Records to use START

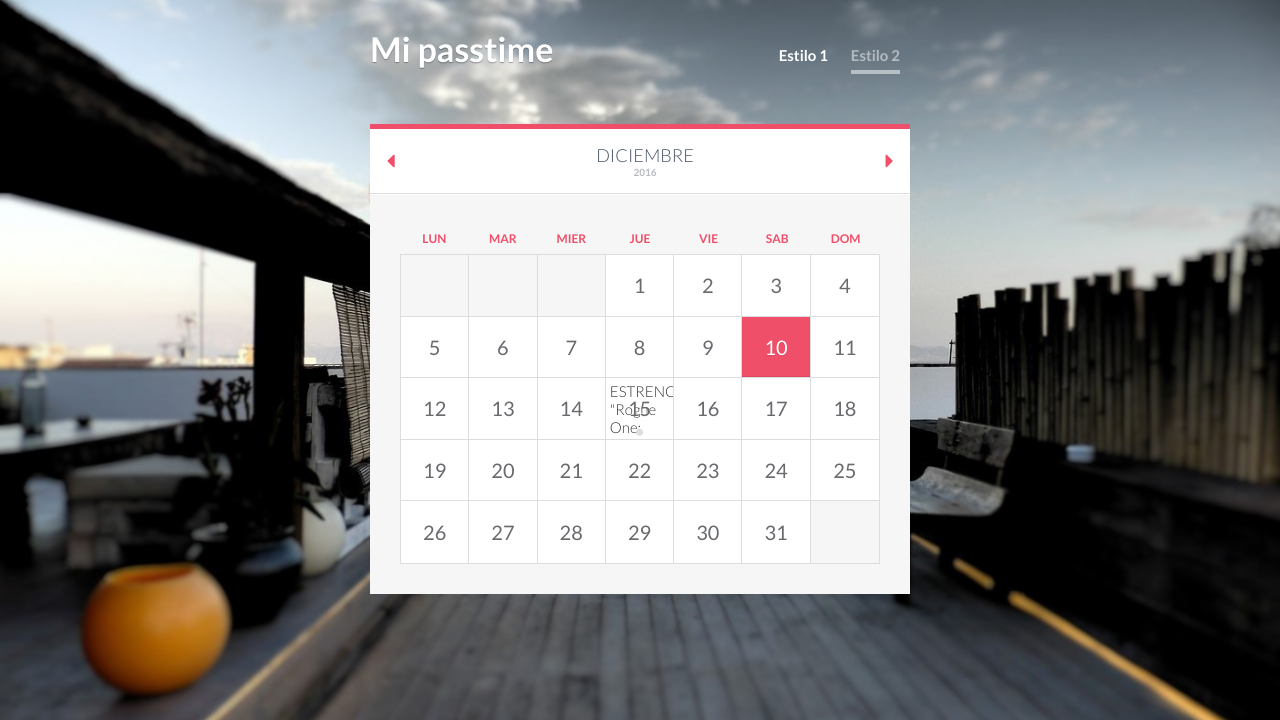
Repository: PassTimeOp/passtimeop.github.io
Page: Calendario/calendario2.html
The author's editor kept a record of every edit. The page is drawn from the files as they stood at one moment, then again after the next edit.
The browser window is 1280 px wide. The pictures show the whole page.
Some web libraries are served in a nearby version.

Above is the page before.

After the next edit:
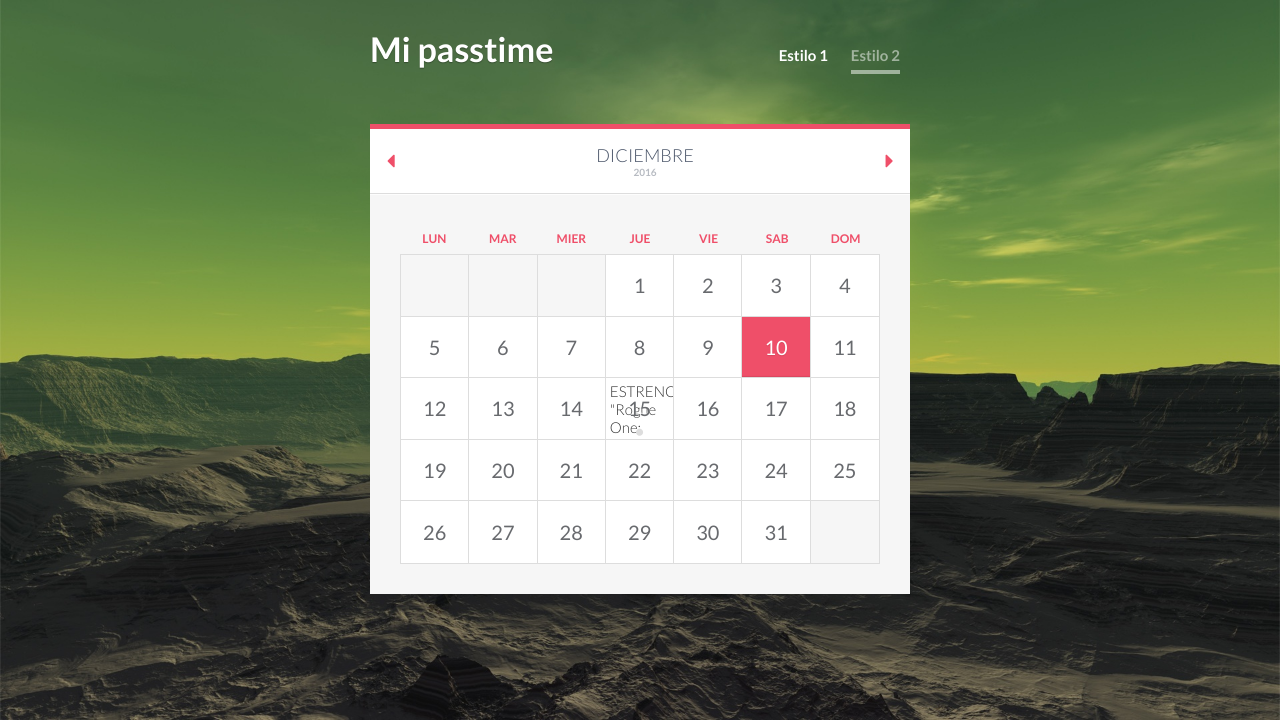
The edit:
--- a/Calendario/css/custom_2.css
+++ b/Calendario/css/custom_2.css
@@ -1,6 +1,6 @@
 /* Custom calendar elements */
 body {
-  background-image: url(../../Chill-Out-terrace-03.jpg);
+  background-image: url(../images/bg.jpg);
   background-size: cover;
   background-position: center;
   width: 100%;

Records to use END
Records to use START

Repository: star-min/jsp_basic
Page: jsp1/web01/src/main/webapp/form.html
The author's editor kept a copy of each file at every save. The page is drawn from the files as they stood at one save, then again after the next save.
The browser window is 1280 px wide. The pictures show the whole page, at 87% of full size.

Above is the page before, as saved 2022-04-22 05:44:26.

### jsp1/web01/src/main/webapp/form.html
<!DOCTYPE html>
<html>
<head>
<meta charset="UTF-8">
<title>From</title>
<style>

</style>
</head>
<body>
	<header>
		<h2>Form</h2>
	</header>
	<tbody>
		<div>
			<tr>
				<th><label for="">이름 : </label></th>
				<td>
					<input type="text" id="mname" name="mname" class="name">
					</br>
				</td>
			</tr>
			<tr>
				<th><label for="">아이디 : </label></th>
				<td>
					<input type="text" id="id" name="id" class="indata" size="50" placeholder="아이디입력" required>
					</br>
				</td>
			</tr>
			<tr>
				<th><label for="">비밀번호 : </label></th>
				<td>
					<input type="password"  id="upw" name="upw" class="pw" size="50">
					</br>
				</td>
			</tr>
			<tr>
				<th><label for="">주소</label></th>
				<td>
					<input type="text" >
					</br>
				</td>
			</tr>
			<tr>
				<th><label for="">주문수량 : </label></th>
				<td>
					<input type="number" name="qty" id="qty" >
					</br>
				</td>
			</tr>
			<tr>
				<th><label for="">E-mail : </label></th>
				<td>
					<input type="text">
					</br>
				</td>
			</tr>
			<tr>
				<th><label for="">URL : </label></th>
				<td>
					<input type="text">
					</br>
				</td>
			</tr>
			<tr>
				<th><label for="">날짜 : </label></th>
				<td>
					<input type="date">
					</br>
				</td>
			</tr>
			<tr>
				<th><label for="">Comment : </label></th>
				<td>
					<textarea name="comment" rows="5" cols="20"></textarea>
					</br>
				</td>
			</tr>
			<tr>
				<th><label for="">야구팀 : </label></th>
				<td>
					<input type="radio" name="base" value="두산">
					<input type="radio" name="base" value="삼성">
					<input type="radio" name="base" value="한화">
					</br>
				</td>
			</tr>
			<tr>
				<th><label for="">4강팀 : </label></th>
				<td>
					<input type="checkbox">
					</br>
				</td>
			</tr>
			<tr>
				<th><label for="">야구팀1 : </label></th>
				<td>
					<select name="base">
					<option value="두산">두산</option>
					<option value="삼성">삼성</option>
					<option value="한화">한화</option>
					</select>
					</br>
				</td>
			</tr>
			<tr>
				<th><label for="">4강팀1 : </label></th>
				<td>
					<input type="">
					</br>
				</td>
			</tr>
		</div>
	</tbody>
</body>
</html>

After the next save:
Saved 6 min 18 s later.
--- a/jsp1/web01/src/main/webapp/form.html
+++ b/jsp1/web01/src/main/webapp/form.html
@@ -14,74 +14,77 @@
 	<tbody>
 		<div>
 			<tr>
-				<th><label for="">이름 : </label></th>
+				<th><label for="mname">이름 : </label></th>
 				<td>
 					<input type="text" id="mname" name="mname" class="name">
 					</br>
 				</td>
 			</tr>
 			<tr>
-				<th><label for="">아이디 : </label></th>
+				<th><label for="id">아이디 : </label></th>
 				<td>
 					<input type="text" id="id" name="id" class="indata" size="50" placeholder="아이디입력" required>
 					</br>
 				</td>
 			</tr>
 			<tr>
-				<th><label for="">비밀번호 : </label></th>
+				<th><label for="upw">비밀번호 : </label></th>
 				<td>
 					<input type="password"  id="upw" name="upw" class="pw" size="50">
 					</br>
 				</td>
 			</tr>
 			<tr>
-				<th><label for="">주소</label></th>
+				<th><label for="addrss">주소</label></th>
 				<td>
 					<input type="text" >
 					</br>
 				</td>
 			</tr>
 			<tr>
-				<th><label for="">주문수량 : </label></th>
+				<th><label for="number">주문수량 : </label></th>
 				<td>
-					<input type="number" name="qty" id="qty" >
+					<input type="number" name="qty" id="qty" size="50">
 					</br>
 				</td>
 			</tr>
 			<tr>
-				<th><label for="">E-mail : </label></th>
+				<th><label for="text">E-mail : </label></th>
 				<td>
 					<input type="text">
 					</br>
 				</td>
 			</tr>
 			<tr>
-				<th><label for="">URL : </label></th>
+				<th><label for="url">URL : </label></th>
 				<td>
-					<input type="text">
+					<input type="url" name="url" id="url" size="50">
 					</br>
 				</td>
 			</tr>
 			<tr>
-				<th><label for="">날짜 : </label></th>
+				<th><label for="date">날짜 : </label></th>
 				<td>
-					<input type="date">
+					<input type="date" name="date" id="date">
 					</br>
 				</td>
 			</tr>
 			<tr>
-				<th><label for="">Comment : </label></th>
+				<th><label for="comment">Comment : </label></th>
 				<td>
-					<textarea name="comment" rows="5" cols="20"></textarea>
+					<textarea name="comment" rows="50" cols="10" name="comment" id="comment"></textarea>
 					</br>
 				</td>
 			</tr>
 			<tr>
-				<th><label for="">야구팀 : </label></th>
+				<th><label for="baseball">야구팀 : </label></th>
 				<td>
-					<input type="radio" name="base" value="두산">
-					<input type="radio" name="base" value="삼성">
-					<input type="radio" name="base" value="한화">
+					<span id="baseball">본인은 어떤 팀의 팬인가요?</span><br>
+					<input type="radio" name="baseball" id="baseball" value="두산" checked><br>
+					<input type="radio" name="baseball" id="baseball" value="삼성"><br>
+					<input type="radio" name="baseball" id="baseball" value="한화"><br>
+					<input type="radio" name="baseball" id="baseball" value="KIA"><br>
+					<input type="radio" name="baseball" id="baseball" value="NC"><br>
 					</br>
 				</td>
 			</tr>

Records to use END
Records to use START

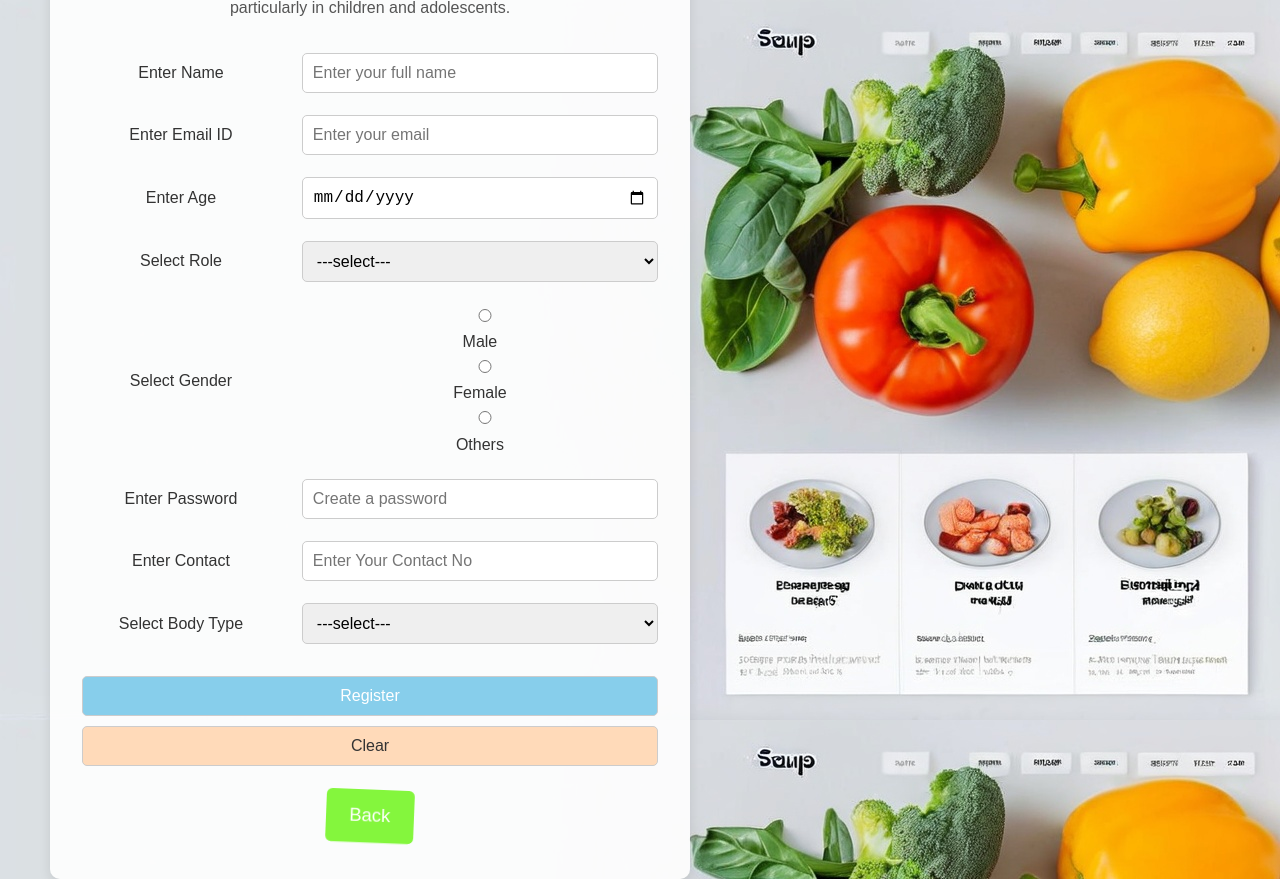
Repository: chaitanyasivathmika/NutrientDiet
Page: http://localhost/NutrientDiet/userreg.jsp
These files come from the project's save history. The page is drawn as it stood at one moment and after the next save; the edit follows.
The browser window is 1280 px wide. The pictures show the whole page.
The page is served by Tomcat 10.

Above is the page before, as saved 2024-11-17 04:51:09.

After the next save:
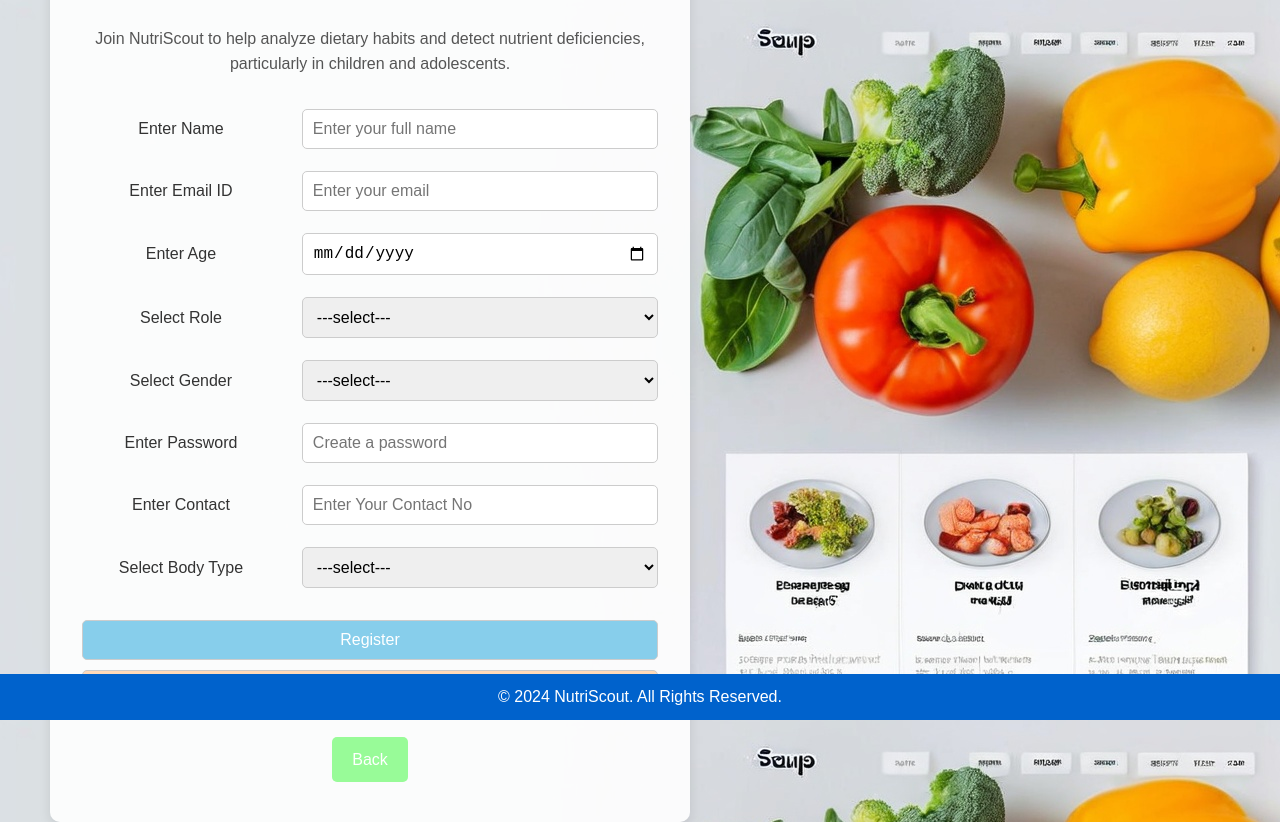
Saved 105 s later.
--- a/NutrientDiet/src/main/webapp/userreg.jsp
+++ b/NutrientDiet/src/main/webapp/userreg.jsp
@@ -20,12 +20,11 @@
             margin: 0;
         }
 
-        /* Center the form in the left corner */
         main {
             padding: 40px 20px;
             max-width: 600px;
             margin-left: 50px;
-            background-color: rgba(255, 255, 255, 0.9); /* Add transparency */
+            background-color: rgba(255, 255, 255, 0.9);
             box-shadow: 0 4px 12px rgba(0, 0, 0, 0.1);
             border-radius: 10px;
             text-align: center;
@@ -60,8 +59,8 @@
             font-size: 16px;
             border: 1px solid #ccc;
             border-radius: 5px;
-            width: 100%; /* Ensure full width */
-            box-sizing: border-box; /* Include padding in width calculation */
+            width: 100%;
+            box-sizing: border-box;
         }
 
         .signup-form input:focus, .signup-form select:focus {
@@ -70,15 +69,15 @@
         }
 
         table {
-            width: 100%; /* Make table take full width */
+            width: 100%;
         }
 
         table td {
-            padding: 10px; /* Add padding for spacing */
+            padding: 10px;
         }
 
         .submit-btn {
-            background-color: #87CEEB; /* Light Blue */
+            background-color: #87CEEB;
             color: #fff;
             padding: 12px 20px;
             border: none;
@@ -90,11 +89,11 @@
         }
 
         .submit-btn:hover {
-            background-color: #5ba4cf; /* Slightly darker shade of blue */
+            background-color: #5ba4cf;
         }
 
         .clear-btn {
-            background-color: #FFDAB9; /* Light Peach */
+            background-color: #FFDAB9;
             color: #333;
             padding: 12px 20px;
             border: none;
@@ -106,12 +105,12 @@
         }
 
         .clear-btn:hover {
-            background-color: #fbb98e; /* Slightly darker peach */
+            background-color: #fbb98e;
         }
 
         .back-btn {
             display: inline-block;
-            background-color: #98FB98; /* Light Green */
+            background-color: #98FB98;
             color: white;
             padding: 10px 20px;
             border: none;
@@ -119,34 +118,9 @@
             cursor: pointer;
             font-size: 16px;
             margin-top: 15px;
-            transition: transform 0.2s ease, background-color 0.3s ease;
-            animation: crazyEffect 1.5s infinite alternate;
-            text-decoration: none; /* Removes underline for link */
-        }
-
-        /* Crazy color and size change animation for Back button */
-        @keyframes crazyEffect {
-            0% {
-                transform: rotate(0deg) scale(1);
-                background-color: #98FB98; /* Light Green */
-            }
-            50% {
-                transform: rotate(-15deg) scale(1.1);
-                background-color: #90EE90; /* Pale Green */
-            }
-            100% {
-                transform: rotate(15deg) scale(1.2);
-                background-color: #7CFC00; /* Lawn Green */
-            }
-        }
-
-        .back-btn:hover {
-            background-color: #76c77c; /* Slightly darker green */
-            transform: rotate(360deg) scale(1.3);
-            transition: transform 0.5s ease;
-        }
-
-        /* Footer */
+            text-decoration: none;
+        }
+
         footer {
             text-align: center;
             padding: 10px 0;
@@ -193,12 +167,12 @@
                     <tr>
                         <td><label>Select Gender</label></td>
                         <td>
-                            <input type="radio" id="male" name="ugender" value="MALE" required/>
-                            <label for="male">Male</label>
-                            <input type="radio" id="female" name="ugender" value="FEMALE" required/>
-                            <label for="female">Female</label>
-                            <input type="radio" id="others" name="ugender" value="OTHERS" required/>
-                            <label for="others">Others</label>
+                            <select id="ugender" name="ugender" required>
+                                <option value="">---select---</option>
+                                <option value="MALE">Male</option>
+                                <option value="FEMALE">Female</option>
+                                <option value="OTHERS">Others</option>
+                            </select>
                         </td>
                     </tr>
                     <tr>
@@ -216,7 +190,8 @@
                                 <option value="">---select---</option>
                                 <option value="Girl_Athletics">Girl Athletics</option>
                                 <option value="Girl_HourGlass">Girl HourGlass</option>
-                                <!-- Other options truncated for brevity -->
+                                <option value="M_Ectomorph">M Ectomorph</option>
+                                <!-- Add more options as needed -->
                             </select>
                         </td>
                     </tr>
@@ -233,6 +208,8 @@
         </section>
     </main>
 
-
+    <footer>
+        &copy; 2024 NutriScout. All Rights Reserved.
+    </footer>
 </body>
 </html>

Records to use END

What this task involves
Given the records above, return exactly the lines starting at the line containing "-60,8 +59,8 @@" and ending at the line containing "color: #333;", including both.

Your solution
@@ -60,8 +59,8 @@
             font-size: 16px;
             border: 1px solid #ccc;
             border-radius: 5px;
-            width: 100%; /* Ensure full width */
-            box-sizing: border-box; /* Include padding in width calculation */
+            width: 100%;
+            box-sizing: border-box;
         }
 
         .signup-form input:focus, .signup-form select:focus {
@@ -70,15 +69,15 @@
         }
 
         table {
-            width: 100%; /* Make table take full width */
+            width: 100%;
         }
 
         table td {
-            padding: 10px; /* Add padding for spacing */
+            padding: 10px;
         }
 
         .submit-btn {
-            background-color: #87CEEB; /* Light Blue */
+            background-color: #87CEEB;
             color: #fff;
             padding: 12px 20px;
             border: none;
@@ -90,11 +89,11 @@
         }
 
         .submit-btn:hover {
-            background-color: #5ba4cf; /* Slightly darker shade of blue */
+            background-color: #5ba4cf;
         }
 
         .clear-btn {
-            background-color: #FFDAB9; /* Light Peach */
+            background-color: #FFDAB9;
             color: #333;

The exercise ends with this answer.